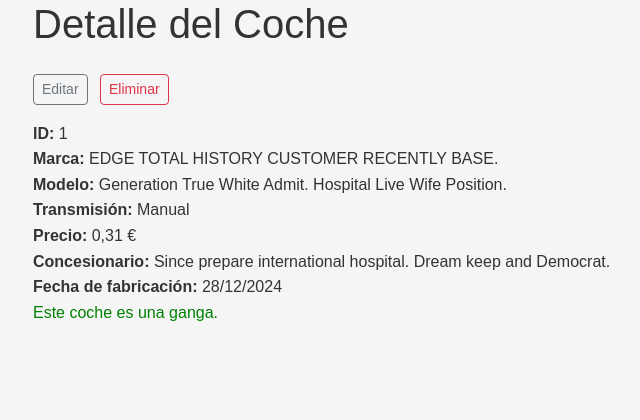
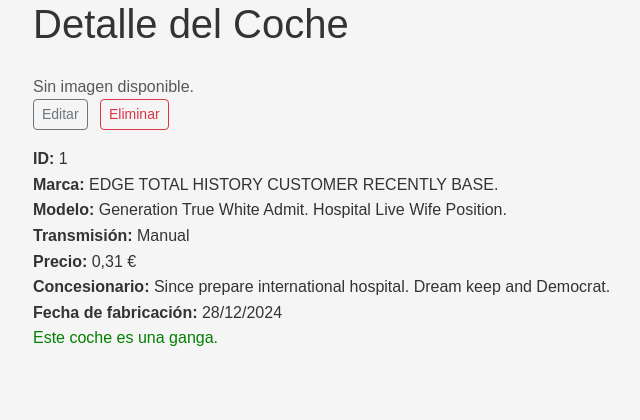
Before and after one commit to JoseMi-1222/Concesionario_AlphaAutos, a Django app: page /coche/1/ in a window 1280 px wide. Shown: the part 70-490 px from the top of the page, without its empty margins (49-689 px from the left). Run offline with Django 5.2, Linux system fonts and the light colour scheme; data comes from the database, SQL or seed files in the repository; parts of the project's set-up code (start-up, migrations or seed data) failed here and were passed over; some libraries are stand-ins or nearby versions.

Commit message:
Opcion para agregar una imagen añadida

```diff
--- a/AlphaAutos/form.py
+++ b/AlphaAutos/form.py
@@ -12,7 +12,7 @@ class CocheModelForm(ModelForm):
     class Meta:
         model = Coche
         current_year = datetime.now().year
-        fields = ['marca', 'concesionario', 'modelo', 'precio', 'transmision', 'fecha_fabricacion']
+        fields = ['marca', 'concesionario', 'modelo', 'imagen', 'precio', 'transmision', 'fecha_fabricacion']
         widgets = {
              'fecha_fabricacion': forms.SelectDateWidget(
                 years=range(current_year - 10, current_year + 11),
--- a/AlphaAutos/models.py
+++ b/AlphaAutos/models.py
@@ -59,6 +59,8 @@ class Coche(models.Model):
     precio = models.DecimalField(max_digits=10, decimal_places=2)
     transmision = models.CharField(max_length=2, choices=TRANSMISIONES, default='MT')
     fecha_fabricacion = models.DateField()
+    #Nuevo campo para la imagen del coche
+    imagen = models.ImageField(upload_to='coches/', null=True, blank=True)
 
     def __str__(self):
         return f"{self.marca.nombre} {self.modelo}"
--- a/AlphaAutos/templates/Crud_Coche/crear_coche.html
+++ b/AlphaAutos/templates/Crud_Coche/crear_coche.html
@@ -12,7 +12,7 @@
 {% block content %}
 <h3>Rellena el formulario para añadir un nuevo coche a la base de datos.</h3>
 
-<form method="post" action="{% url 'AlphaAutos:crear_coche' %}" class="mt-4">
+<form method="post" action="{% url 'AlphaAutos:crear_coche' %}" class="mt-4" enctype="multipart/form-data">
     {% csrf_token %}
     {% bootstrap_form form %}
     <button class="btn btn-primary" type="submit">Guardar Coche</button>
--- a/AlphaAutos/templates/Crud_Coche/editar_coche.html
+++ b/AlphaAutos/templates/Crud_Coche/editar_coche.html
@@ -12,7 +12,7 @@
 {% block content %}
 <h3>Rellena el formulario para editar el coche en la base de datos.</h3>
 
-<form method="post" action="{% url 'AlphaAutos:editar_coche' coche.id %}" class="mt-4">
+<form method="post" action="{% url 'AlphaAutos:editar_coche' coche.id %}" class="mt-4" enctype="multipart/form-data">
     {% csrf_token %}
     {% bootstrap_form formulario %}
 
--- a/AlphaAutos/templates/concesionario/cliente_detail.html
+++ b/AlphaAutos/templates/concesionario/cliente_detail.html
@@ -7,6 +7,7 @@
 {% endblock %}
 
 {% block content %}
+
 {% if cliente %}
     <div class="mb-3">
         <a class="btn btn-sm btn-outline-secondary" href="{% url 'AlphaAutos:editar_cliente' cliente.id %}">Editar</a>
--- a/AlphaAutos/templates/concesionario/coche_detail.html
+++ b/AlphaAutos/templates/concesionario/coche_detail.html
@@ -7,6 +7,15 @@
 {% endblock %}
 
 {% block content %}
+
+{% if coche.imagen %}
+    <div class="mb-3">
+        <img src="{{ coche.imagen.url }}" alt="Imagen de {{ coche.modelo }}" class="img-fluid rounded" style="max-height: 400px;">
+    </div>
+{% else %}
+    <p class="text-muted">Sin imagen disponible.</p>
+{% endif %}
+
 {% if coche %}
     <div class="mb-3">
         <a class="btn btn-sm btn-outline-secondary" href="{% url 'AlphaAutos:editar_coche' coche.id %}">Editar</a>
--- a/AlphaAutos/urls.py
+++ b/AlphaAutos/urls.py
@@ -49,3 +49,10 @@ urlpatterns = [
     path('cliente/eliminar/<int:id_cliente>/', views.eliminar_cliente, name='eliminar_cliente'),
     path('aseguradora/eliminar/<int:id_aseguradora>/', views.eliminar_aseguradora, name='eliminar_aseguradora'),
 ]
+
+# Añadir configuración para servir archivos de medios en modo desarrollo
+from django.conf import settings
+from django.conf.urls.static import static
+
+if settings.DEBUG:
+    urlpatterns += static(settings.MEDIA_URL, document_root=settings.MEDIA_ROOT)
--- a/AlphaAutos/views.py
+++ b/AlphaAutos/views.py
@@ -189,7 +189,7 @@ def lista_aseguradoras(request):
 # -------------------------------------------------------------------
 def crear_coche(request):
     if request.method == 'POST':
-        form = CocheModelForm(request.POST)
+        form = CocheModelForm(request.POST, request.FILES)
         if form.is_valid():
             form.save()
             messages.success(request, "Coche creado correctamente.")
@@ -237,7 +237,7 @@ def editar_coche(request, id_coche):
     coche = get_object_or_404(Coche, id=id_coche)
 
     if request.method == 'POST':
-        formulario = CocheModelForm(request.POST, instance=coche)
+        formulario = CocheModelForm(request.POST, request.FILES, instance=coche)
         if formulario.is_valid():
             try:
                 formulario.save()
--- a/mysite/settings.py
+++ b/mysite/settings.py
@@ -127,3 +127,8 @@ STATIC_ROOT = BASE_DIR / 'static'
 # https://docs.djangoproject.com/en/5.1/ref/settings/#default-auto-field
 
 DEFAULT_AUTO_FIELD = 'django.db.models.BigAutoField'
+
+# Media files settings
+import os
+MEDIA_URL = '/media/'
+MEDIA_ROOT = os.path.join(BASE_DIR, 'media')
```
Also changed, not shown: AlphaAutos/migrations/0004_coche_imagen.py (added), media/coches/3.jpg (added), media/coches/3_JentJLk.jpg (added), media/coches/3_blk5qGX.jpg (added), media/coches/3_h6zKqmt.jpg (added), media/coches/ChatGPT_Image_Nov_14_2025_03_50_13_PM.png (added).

────────

- Task requirements: Reprint the whole listing above exactly, taking out the pictures.

- Solution to this task:
Before and after one commit to JoseMi-1222/Concesionario_AlphaAutos, a Django app: page /coche/1/ in a window 1280 px wide. Shown: the part 70-490 px from the top of the page, without its empty margins (49-689 px from the left). Run offline with Django 5.2, Linux system fonts and the light colour scheme; data comes from the database, SQL or seed files in the repository; parts of the project's set-up code (start-up, migrations or seed data) failed here and were passed over; some libraries are stand-ins or nearby versions.

Commit message:
Opcion para agregar una imagen añadida

```diff
--- a/AlphaAutos/form.py
+++ b/AlphaAutos/form.py
@@ -12,7 +12,7 @@ class CocheModelForm(ModelForm):
     class Meta:
         model = Coche
         current_year = datetime.now().year
-        fields = ['marca', 'concesionario', 'modelo', 'precio', 'transmision', 'fecha_fabricacion']
+        fields = ['marca', 'concesionario', 'modelo', 'imagen', 'precio', 'transmision', 'fecha_fabricacion']
         widgets = {
              'fecha_fabricacion': forms.SelectDateWidget(
                 years=range(current_year - 10, current_year + 11),
--- a/AlphaAutos/models.py
+++ b/AlphaAutos/models.py
@@ -59,6 +59,8 @@ class Coche(models.Model):
     precio = models.DecimalField(max_digits=10, decimal_places=2)
     transmision = models.CharField(max_length=2, choices=TRANSMISIONES, default='MT')
     fecha_fabricacion = models.DateField()
+    #Nuevo campo para la imagen del coche
+    imagen = models.ImageField(upload_to='coches/', null=True, blank=True)
 
     def __str__(self):
         return f"{self.marca.nombre} {self.modelo}"
--- a/AlphaAutos/templates/Crud_Coche/crear_coche.html
+++ b/AlphaAutos/templates/Crud_Coche/crear_coche.html
@@ -12,7 +12,7 @@
 {% block content %}
 <h3>Rellena el formulario para añadir un nuevo coche a la base de datos.</h3>
 
-<form method="post" action="{% url 'AlphaAutos:crear_coche' %}" class="mt-4">
+<form method="post" action="{% url 'AlphaAutos:crear_coche' %}" class="mt-4" enctype="multipart/form-data">
     {% csrf_token %}
     {% bootstrap_form form %}
     <button class="btn btn-primary" type="submit">Guardar Coche</button>
--- a/AlphaAutos/templates/Crud_Coche/editar_coche.html
+++ b/AlphaAutos/templates/Crud_Coche/editar_coche.html
@@ -12,7 +12,7 @@
 {% block content %}
 <h3>Rellena el formulario para editar el coche en la base de datos.</h3>
 
-<form method="post" action="{% url 'AlphaAutos:editar_coche' coche.id %}" class="mt-4">
+<form method="post" action="{% url 'AlphaAutos:editar_coche' coche.id %}" class="mt-4" enctype="multipart/form-data">
     {% csrf_token %}
     {% bootstrap_form formulario %}
 
--- a/AlphaAutos/templates/concesionario/cliente_detail.html
+++ b/AlphaAutos/templates/concesionario/cliente_detail.html
@@ -7,6 +7,7 @@
 {% endblock %}
 
 {% block content %}
+
 {% if cliente %}
     <div class="mb-3">
         <a class="btn btn-sm btn-outline-secondary" href="{% url 'AlphaAutos:editar_cliente' cliente.id %}">Editar</a>
--- a/AlphaAutos/templates/concesionario/coche_detail.html
+++ b/AlphaAutos/templates/concesionario/coche_detail.html
@@ -7,6 +7,15 @@
 {% endblock %}
 
 {% block content %}
+
+{% if coche.imagen %}
+    <div class="mb-3">
+        <img src="{{ coche.imagen.url }}" alt="Imagen de {{ coche.modelo }}" class="img-fluid rounded" style="max-height: 400px;">
+    </div>
+{% else %}
+    <p class="text-muted">Sin imagen disponible.</p>
+{% endif %}
+
 {% if coche %}
     <div class="mb-3">
         <a class="btn btn-sm btn-outline-secondary" href="{% url 'AlphaAutos:editar_coche' coche.id %}">Editar</a>
--- a/AlphaAutos/urls.py
+++ b/AlphaAutos/urls.py
@@ -49,3 +49,10 @@ urlpatterns = [
     path('cliente/eliminar/<int:id_cliente>/', views.eliminar_cliente, name='eliminar_cliente'),
     path('aseguradora/eliminar/<int:id_aseguradora>/', views.eliminar_aseguradora, name='eliminar_aseguradora'),
 ]
+
+# Añadir configuración para servir archivos de medios en modo desarrollo
+from django.conf import settings
+from django.conf.urls.static import static
+
+if settings.DEBUG:
+    urlpatterns += static(settings.MEDIA_URL, document_root=settings.MEDIA_ROOT)
--- a/AlphaAutos/views.py
+++ b/AlphaAutos/views.py
@@ -189,7 +189,7 @@ def lista_aseguradoras(request):
 # -------------------------------------------------------------------
 def crear_coche(request):
     if request.method == 'POST':
-        form = CocheModelForm(request.POST)
+        form = CocheModelForm(request.POST, request.FILES)
         if form.is_valid():
             form.save()
             messages.success(request, "Coche creado correctamente.")
@@ -237,7 +237,7 @@ def editar_coche(request, id_coche):
     coche = get_object_or_404(Coche, id=id_coche)
 
     if request.method == 'POST':
-        formulario = CocheModelForm(request.POST, instance=coche)
+        formulario = CocheModelForm(request.POST, request.FILES, instance=coche)
         if formulario.is_valid():
             try:
                 formulario.save()
--- a/mysite/settings.py
+++ b/mysite/settings.py
@@ -127,3 +127,8 @@ STATIC_ROOT = BASE_DIR / 'static'
 # https://docs.djangoproject.com/en/5.1/ref/settings/#default-auto-field
 
 DEFAULT_AUTO_FIELD = 'django.db.models.BigAutoField'
+
+# Media files settings
+import os
+MEDIA_URL = '/media/'
+MEDIA_ROOT = os.path.join(BASE_DIR, 'media')
```
Also changed, not shown: AlphaAutos/migrations/0004_coche_imagen.py (added), media/coches/3.jpg (added), media/coches/3_JentJLk.jpg (added), media/coches/3_blk5qGX.jpg (added), media/coches/3_h6zKqmt.jpg (added), media/coches/ChatGPT_Image_Nov_14_2025_03_50_13_PM.png (added).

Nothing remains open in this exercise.